While violence should feel natural in a film boiling with financial anxiety, all violence in Parasite is undeserved: it hinges entirely upon surprise. As someone who had the ending (the father murdering the patriarch of the wealthy family), I spent so much of my own viewing attempting to latch on to, or ascribe some sort of character to him: some spiral, some development and descent from his entire household’s slow con. However there is none. In no way do you know these characters, aside from minutest quirks and skills that are incorporated into their scheme. They are a family. In an unfortunate situation. Who better their situation. Then the father kills, runs, and leaves the dead daughter, widowed mother and comatose son in the dust. Yet all we know, is the father can drive, the mother can cook and clean, the son speaks English very well (and likes his student), and the daughter is crafty and cunning. What else are we left with?
This violent ending hinges entirely upon surprise. Therein lies my greatest criticism/issue with the film. I had heard from so many that you must “go in cold” to see Parasite. To not read ANYTHING about it, just watch it. What quality does a film have, you cannot know what happens for it to be enjoyable? How can a film such as that, hold up on multiple viewings, less so multiple years from now?
Parasite is not an atrocious film. It is not the landscape changing film some proclaim it is. However I find it atrocious how the public reveres such mediocrity with excellence. This is not an issue of opinion, it is an issue of continuing to challenge art: whereas Parasite challenges nothing. It is as superficial as superficial comes. You can love it, like it, whatever. But it is reckless and foolish to tout it as one of the greatest films ever made. Perpetuating the continued cycle of the bare minimum. It is a stereotype to respond to this sort of media buzz with “consume more art”, however, those are my parting words. Parasite is a passing fancy.
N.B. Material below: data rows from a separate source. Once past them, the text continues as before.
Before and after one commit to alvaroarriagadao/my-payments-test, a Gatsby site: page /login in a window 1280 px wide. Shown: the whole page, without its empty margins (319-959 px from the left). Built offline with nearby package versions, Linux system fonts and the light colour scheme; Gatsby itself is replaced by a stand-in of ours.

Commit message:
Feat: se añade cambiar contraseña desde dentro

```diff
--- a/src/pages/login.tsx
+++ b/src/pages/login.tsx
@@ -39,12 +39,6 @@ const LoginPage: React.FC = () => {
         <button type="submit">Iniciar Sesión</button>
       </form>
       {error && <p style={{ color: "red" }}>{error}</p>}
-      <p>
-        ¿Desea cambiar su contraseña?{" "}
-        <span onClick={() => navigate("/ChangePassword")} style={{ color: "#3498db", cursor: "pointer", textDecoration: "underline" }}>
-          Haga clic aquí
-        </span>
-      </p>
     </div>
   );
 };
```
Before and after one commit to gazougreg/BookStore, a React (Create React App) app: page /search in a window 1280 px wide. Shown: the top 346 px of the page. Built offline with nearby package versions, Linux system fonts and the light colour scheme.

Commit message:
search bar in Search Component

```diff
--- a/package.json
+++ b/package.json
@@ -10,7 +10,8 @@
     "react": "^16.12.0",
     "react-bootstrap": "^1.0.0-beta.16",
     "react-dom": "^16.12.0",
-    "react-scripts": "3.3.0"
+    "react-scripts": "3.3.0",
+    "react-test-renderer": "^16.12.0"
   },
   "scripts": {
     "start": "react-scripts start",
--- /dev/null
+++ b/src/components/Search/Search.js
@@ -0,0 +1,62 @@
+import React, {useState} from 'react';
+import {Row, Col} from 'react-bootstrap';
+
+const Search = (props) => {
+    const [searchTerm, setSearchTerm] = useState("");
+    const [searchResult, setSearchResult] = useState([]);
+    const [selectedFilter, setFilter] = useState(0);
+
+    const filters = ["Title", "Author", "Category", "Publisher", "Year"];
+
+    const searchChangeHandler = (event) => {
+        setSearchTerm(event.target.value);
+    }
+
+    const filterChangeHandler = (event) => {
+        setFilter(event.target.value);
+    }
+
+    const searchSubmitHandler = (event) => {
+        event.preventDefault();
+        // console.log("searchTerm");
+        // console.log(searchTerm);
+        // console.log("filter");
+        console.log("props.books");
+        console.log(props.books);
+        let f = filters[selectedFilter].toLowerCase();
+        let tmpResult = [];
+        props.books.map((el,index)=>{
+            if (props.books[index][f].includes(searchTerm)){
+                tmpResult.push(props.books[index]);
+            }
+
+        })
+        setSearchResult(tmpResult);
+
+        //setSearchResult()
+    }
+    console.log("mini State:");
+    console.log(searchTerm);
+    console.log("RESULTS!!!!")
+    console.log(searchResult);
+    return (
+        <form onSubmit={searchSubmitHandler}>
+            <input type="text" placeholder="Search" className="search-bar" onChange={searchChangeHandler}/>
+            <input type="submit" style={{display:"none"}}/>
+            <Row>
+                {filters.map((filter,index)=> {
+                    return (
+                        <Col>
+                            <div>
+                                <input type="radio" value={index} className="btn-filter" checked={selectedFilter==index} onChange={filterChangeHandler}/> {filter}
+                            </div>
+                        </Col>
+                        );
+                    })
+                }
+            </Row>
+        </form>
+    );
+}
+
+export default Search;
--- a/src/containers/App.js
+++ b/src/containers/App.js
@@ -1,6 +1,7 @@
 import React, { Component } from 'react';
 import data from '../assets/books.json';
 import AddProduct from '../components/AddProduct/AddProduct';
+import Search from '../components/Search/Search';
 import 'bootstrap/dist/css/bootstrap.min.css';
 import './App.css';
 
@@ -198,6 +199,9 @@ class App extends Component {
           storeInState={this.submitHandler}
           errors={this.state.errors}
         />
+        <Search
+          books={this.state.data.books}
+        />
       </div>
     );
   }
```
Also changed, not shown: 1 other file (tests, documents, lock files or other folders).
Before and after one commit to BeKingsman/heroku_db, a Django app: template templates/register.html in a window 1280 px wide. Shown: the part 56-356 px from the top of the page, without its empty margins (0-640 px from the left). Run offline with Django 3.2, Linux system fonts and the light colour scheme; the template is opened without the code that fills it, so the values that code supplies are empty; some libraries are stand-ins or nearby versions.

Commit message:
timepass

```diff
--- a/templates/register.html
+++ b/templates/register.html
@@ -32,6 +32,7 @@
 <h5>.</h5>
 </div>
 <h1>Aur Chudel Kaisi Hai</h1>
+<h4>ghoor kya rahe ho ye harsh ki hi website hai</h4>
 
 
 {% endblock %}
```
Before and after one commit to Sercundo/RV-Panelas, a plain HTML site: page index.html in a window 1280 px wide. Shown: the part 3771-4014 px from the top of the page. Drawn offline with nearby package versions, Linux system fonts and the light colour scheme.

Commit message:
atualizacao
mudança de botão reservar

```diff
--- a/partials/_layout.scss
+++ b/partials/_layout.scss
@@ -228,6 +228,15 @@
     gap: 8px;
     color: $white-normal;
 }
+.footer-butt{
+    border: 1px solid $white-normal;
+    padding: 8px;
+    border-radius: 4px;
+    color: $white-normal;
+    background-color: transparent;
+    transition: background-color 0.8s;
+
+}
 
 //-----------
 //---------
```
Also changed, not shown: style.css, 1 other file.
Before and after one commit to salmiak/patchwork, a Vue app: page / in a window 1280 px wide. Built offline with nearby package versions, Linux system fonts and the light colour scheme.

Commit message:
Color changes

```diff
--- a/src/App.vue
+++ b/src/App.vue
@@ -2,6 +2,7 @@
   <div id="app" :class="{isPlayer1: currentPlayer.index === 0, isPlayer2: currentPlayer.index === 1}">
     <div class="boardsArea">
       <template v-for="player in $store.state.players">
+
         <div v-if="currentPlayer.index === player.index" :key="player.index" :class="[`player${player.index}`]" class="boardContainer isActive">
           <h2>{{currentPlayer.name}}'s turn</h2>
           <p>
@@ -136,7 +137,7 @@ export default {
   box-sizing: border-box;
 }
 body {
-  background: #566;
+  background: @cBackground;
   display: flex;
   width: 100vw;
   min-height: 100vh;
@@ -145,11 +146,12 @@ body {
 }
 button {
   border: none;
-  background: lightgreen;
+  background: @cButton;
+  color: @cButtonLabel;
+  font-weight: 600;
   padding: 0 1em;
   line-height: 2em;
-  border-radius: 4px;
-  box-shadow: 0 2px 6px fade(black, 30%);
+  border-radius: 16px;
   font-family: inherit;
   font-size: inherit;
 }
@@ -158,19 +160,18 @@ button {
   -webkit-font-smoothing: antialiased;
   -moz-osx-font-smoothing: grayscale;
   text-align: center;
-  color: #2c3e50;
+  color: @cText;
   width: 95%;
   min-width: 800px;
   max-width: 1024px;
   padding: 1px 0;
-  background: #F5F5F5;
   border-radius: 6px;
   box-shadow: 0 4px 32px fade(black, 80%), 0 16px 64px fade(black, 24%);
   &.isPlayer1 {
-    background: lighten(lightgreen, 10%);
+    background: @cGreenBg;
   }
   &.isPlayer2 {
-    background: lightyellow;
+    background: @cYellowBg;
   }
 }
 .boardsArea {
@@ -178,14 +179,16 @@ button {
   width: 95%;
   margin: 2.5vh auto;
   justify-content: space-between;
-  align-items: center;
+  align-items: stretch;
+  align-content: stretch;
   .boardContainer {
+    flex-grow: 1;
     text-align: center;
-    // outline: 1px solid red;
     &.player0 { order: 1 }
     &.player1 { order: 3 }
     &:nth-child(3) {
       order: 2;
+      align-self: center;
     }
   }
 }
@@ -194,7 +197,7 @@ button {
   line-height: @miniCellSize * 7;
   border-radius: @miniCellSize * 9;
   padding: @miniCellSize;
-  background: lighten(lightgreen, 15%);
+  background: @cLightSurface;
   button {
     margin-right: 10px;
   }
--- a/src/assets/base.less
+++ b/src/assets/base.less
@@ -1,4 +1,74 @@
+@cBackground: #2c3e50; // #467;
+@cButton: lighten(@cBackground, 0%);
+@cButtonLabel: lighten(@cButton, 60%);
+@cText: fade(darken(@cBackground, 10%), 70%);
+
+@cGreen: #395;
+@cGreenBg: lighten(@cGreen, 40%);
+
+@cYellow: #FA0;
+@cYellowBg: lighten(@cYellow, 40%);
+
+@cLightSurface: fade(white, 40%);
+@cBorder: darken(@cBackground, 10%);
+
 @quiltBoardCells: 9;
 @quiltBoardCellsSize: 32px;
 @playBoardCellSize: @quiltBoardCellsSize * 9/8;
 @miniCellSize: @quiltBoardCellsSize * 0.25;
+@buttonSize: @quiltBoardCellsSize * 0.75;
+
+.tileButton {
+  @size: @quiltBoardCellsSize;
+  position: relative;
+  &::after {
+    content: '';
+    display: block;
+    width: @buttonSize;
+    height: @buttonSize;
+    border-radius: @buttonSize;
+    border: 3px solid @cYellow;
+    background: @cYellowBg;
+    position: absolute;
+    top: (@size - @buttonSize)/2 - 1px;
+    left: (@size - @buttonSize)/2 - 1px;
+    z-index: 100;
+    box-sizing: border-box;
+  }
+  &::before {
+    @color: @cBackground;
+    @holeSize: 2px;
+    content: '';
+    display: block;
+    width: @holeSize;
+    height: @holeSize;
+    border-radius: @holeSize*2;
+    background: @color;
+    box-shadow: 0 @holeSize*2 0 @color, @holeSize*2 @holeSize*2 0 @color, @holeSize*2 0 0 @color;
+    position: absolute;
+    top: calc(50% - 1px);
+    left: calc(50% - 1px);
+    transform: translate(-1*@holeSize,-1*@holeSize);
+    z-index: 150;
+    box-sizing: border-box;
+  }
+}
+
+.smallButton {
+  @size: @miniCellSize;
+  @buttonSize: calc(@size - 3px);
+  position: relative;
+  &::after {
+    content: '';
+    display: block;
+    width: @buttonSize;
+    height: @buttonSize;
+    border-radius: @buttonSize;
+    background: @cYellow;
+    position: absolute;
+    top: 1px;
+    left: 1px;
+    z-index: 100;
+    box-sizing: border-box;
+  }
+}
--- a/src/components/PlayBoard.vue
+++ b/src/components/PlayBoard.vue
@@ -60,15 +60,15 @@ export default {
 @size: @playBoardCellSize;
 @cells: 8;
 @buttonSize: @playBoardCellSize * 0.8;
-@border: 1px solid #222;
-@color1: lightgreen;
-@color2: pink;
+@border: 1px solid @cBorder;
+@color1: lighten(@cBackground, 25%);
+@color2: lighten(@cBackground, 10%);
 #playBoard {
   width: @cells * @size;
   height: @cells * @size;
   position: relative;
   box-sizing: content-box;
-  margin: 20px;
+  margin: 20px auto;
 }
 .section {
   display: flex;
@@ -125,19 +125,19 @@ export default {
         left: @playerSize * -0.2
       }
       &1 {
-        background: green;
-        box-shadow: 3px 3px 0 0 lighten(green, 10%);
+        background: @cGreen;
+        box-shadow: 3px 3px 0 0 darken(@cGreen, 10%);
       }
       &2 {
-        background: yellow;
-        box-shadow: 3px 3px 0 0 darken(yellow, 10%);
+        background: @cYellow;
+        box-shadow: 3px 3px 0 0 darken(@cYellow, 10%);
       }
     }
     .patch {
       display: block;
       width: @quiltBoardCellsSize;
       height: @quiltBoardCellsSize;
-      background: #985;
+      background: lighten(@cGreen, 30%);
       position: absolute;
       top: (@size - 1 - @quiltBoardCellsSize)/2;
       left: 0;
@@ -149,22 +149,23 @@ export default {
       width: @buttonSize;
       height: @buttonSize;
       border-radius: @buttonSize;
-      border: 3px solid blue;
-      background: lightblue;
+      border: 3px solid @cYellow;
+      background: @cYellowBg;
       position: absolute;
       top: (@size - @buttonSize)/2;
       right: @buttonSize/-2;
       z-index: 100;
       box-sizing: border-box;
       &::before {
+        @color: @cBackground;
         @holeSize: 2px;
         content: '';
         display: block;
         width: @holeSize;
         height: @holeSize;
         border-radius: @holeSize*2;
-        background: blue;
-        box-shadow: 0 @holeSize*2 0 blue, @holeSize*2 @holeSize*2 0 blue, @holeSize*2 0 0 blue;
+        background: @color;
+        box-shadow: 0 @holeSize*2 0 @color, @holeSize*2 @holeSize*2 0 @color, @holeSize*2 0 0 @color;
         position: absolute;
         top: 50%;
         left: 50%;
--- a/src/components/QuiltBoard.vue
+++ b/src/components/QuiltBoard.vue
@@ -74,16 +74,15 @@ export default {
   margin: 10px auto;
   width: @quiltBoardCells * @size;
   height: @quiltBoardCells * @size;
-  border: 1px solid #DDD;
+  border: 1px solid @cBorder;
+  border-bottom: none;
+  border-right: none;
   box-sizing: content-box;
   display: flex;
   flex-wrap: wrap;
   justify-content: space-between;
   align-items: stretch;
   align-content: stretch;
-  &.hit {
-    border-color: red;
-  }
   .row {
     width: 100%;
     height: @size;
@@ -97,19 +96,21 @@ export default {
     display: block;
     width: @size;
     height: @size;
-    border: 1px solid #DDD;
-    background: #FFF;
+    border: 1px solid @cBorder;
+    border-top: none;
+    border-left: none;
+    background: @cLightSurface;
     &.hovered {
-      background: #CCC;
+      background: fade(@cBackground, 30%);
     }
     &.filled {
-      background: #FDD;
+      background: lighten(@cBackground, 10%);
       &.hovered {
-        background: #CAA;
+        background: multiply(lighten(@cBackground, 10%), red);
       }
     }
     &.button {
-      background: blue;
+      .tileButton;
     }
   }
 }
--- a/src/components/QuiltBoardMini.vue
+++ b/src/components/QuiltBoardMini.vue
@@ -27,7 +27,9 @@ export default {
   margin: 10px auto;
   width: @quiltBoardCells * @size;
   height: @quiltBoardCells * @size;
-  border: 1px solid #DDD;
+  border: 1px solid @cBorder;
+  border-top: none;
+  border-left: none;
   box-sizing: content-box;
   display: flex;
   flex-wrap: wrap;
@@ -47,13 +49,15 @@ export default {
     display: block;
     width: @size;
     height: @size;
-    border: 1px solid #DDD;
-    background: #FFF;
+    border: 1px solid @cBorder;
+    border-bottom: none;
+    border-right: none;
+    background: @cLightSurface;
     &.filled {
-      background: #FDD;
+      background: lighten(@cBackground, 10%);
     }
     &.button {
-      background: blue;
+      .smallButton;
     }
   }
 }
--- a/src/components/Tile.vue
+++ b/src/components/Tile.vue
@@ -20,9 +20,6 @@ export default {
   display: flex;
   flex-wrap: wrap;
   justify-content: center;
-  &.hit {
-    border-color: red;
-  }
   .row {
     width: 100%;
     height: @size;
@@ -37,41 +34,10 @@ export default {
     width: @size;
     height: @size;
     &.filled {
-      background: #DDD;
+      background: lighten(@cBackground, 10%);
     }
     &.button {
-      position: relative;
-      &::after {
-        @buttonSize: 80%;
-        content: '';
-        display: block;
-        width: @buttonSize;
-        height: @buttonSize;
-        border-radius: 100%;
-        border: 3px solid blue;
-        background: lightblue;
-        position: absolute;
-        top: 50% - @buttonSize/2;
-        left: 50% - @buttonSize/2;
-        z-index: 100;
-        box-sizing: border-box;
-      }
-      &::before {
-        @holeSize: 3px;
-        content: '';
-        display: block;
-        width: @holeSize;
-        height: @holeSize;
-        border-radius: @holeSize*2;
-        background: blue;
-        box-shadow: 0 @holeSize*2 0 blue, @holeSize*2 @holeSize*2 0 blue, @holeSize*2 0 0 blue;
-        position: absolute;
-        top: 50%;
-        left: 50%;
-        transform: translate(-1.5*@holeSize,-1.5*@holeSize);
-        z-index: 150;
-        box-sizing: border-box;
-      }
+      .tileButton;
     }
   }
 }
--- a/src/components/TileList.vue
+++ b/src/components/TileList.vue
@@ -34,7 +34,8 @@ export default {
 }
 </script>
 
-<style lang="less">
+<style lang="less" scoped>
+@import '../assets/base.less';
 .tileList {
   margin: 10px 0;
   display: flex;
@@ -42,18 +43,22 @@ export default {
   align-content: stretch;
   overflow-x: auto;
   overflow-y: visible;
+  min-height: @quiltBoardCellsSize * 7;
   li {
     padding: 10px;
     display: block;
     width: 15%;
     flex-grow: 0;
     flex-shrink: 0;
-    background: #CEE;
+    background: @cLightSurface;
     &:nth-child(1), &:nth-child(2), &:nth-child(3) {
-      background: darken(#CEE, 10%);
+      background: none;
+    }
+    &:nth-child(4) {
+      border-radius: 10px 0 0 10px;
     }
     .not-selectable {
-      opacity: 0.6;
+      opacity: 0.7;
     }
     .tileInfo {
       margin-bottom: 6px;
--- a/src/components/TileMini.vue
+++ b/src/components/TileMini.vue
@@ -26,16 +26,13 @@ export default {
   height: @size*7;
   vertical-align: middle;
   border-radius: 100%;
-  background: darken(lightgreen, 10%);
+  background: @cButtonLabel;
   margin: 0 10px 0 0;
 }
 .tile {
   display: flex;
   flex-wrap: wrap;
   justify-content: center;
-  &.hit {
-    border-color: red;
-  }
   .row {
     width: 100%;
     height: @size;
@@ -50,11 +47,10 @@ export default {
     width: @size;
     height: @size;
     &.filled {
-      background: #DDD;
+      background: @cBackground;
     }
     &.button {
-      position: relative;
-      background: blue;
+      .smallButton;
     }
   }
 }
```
If it remains a staple cinema excellence 20 years from now, and maintains its staying power, go ahead and rub it in my face (if the planet is still here).
And to close this review: I would like to add, that a character literally says the line, “this is so metaphorical”, several times in the film. If that’s not ham-fisted message screaming over quality filmmaking (not unlike best picture winner and truly atrocious monstrosity, Green Book) then I don’t know what is: I do know, that is is unconfident and lazy.
But what a lovely house.